Problem to solve - Pick every line out of the entries below that has the string "href", and copy it.

====== Entries supplied

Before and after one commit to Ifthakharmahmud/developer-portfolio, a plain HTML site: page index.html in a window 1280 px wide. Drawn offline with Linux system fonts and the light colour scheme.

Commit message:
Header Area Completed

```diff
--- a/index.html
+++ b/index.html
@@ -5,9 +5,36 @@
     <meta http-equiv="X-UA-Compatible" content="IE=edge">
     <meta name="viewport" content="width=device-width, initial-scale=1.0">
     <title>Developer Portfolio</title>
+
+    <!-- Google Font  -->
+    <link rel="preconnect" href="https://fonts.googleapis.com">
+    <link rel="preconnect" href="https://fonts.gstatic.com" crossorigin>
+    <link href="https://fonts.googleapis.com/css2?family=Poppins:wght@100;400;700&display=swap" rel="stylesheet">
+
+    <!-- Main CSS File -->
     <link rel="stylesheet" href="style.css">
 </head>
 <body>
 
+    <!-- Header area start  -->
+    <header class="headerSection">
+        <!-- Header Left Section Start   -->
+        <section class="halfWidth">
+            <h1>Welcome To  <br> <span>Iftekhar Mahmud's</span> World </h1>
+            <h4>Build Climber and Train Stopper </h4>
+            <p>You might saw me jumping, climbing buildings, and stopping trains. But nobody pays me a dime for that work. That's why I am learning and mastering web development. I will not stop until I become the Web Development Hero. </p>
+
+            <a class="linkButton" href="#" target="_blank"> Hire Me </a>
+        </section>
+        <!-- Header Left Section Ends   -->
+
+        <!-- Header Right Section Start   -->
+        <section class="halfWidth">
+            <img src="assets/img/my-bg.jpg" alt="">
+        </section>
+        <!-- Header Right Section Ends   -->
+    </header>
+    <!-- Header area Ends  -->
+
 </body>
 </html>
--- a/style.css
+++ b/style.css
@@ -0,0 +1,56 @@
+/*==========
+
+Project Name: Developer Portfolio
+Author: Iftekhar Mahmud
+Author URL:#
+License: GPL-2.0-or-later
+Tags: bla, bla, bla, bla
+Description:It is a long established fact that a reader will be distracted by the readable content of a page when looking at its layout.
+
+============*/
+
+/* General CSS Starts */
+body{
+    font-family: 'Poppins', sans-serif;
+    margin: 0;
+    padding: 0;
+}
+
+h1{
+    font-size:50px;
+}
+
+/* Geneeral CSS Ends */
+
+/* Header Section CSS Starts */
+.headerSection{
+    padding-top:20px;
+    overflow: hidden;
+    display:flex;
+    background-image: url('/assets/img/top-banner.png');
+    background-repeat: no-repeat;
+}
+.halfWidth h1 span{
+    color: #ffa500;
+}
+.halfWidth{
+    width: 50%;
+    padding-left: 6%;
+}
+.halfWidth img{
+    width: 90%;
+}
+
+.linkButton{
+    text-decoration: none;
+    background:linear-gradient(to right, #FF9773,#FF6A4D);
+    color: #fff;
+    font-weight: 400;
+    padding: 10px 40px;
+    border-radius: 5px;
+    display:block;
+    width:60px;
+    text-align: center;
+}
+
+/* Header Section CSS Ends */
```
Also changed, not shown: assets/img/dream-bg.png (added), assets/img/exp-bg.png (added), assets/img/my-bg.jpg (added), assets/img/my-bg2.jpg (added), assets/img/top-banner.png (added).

============

Finished exercise -
+    <link rel="preconnect" href="https://fonts.googleapis.com">
+    <link rel="preconnect" href="https://fonts.gstatic.com" crossorigin>
+    <link href="https://fonts.googleapis.com/css2?family=Poppins:wght@100;400;700&display=swap" rel="stylesheet">
     <link rel="stylesheet" href="style.css">
+            <a class="linkButton" href="#" target="_blank"> Hire Me </a>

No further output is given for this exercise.